Items from a dataset:
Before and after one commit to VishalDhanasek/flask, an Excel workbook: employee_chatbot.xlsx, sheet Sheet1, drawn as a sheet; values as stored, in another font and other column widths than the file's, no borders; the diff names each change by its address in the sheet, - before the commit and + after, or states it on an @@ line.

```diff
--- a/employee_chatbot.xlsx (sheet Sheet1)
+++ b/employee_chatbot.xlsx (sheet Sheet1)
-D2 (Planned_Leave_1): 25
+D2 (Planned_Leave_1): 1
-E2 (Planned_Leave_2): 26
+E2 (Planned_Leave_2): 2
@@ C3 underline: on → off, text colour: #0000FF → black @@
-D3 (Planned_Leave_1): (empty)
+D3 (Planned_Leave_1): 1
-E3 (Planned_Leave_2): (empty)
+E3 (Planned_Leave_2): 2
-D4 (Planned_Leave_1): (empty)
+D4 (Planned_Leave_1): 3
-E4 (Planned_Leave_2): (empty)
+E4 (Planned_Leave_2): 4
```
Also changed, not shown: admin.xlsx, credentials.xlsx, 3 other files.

*Task:*
Copy every record above out again, word for word.

*Answer space:*
Before and after one commit to VishalDhanasek/flask, an Excel workbook: employee_chatbot.xlsx, sheet Sheet1, drawn as a sheet; values as stored, in another font and other column widths than the file's, no borders; the diff names each change by its address in the sheet, - before the commit and + after, or states it on an @@ line.

```diff
--- a/employee_chatbot.xlsx (sheet Sheet1)
+++ b/employee_chatbot.xlsx (sheet Sheet1)
-D2 (Planned_Leave_1): 25
+D2 (Planned_Leave_1): 1
-E2 (Planned_Leave_2): 26
+E2 (Planned_Leave_2): 2
@@ C3 underline: on → off, text colour: #0000FF → black @@
-D3 (Planned_Leave_1): (empty)
+D3 (Planned_Leave_1): 1
-E3 (Planned_Leave_2): (empty)
+E3 (Planned_Leave_2): 2
-D4 (Planned_Leave_1): (empty)
+D4 (Planned_Leave_1): 3
-E4 (Planned_Leave_2): (empty)
+E4 (Planned_Leave_2): 4
```
Also changed, not shown: admin.xlsx, credentials.xlsx, 3 other files.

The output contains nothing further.